Norske Skog to idle SC paper machine at its Saugbrugs mill

Photo: Bjoertvedt/Wikimedia Commons

Norske Skog’s EBITDA in the third quarter of 2020 was NOK 73 million, a slight increase from NOK 52 million in the second quarter of 2020 when excluding the gain of NOK 86 million from the sale of the Tasmanian forest. Although, there are modest signs of demand improvement, the markets have not returned to pre-COVID-19 levels. Norske Skog Saugbrugs (Norway) will permanently cease production at one of their SC-machines (PM5/100 000 tonnes) during  the fourth quarter.

- The corona restrictions have had a severe negative impact on operations due to a sudden and considerable drop in demand for publication paper. To ensure future profitability and competitiveness, we will adjust our production capacity to the prevailing market conditions; thus, we will close one SC-machine at Saugbrugs. In close dialogue with the employees, we will start a process to adapt the Saugbrugs organisation to a two-machine site. We will also identify new industrial opportunities at our mills in a response to the falling publication paper demand, says Sven Ombudstvedt, CEO of Norske Skog.

Operating earnings in the third quarter of 2020 were NOK -31 million compared to operating earnings of NOK -122 million in the second quarter of 2020, mainly driven by a modest sales volume increase. Net loss in the quarter was NOK 89 million compared to a net loss of NOK 59 million in the previous quarter. So far this year, Norske Skog in Norway recorded a net loss of about NOK 45 million due to sale of excess energy. The market downtime due to corona pandemic had a considerable effect on the costs as the mills had to sell unused energy at a substantially lower market energy price than the contractual price.

 - The Norwegian government implemented several Covid-19 related compensation schemes, but failed to compensate the power-intensive industry for the considerable extra costs related to the sale of excess energy as a result of market downtime.

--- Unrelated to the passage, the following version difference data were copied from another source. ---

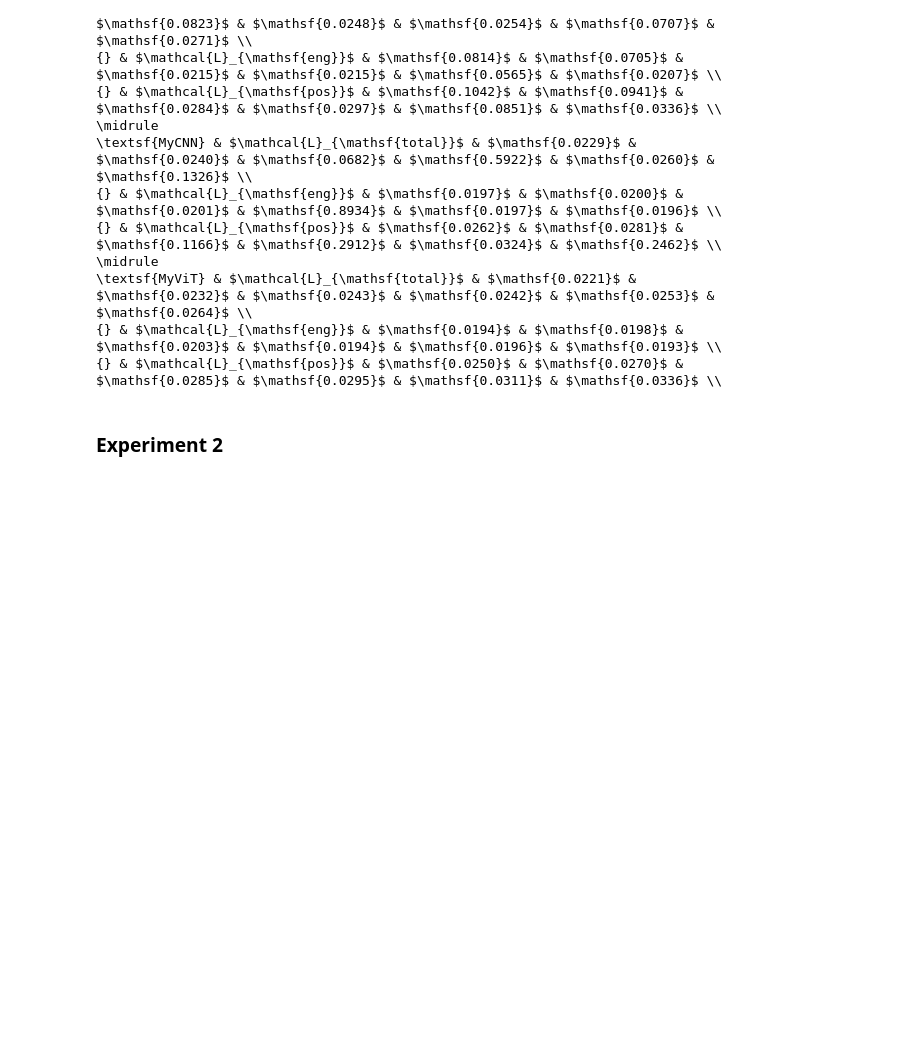
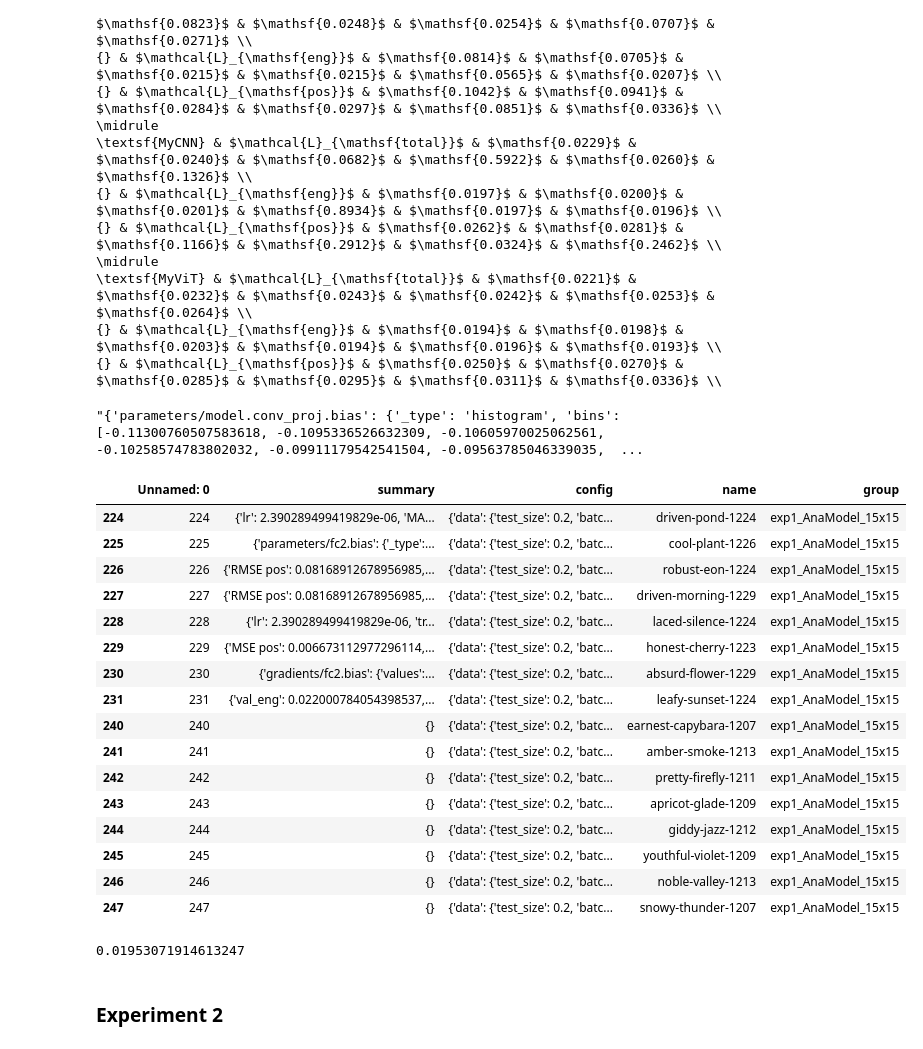
Before and after one commit to dxtvzw/ecal-optimization, a Jupyter notebook: report/data/collect_data.ipynb, the cells around one changed output. Drawn from its saved outputs; the diff is of its cells as text; code cells hidden in the pictures; blank space fills up the shorter version.

```diff
--- a/report/data/collect_data.ipynb
+++ b/report/data/collect_data.ipynb
@@ -87,3 +117,33 @@ for model in models:
+# %%
+runs_df = pd.read_csv("project.csv")
+# %%
+runs_df.iloc[0]['summary']
+# %% [output]
+"{'parameters/model.conv_proj.bias': {'_type': 'histogram', 'bins': [-0.11300760507583618, -0.1095336526632309, -0.10605970025062561, -0.10258574783802032, -0.09911179542541504, -0.09563785046339035,  ...
+# %%
+runs_df.loc[runs_df['group'] == 'exp1_AnaModel_15x15']
+# %% [output]
+|  | Unnamed: 0 | summary | config | name | group |
+| 224 | 224 | {'lr': 2.390289499419829e-06, 'MA... | {'data': {'test_size': 0.2, 'batc... | driven-pond-1224 | exp1_AnaModel_15x15 |
+| 225 | 225 | {'parameters/fc2.bias': {'_type':... | {'data': {'test_size': 0.2, 'batc... | cool-plant-1226 | exp1_AnaModel_15x15 |
+| 226 | 226 | {'RMSE pos': 0.08168912678956985,... | {'data': {'test_size': 0.2, 'batc... | robust-eon-1224 | exp1_AnaModel_15x15 |
+| 227 | 227 | {'RMSE pos': 0.08168912678956985,... | {'data': {'test_size': 0.2, 'batc... | driven-morning-1229 | exp1_AnaModel_15x15 |
+| 228 | 228 | {'lr': 2.390289499419829e-06, 'tr... | {'data': {'test_size': 0.2, 'batc... | laced-silence-1224 | exp1_AnaModel_15x15 |
+| 229 | 229 | {'MSE pos': 0.006673112977296114,... | {'data': {'test_size': 0.2, 'batc... | honest-cherry-1223 | exp1_AnaModel_15x15 |
+| 230 | 230 | {'gradients/fc2.bias': {'values':... | {'data': {'test_size': 0.2, 'batc... | absurd-flower-1229 | exp1_AnaModel_15x15 |
+| 231 | 231 | {'val_eng': 0.022000784054398537,... | {'data': {'test_size': 0.2, 'batc... | leafy-sunset-1224 | exp1_AnaModel_15x15 |
+| 240 | 240 | {} | {'data': {'test_size': 0.2, 'batc... | earnest-capybara-1207 | exp1_AnaModel_15x15 |
+| 241 | 241 | {} | {'data': {'test_size': 0.2, 'batc... | amber-smoke-1213 | exp1_AnaModel_15x15 |
+| 242 | 242 | {} | {'data': {'test_size': 0.2, 'batc... | pretty-firefly-1211 | exp1_AnaModel_15x15 |
+| 243 | 243 | {} | {'data': {'test_size': 0.2, 'batc... | apricot-glade-1209 | exp1_AnaModel_15x15 |
+| 244 | 244 | {} | {'data': {'test_size': 0.2, 'batc... | giddy-jazz-1212 | exp1_AnaModel_15x15 |
+| 245 | 245 | {} | {'data': {'test_size': 0.2, 'batc... | youthful-violet-1209 | exp1_AnaModel_15x15 |
+| 246 | 246 | {} | {'data': {'test_size': 0.2, 'batc... | noble-valley-1213 | exp1_AnaModel_15x15 |
+| 247 | 247 | {} | {'data': {'test_size': 0.2, 'batc... | snowy-thunder-1207 | exp1_AnaModel_15x15 |
+# %%
+ast.literal_eval(runs_df.iloc[0]['summary'])['RMSE_E eng']
+# %% [output]
+0.01953071914613247
 # %% [markdown]
 ### Experiment 2
 # %%
```
Also changed, not shown: parts of 2 cells of this notebook, 9 other files.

The low economic activity due to Covid-19 triggered a sharp decline in energy market prices; thus, leaving the industry to sell excess energy at prices far below contractual prices at huge losses. At the same time, the government controlled Statnett decided to  increase the future grid tariffs. We are a green company with renewable input factors and recyclable end products; nevertheless, these manoeuvers by the Norwegian government are incomprehensable in the context of the green shift, says Sven Ombudstvedt, CEO of Norske Skog.


Cash flow from operations was NOK 115 million in the quarter compared to NOK -109 million in the previous quarter, mainly due to a reduction of inventory and lower paid taxes. Net interest-bearing debt was NOK 628 million at the end of the third quarter, with an equity ratio of 51%.

Norske Skog plans to invest and convert two newsprint machines at respectively Bruck and Golbey to recycled containerboard. The conversions at Golbey and Bruck will introduce 765,000 tonnes of competitive containerboard capacity to meet the growing demand for renewable packaging. The final investment decision is expected in H1 2021. Following the conversions, both mills will have access to renewable energy and will have reduced their carbon footprints to become among the best performers in the industry. The approximately EUR 350 million investment is expected to be financed with partial export credit agency (ECA) guarantees and cash on balance.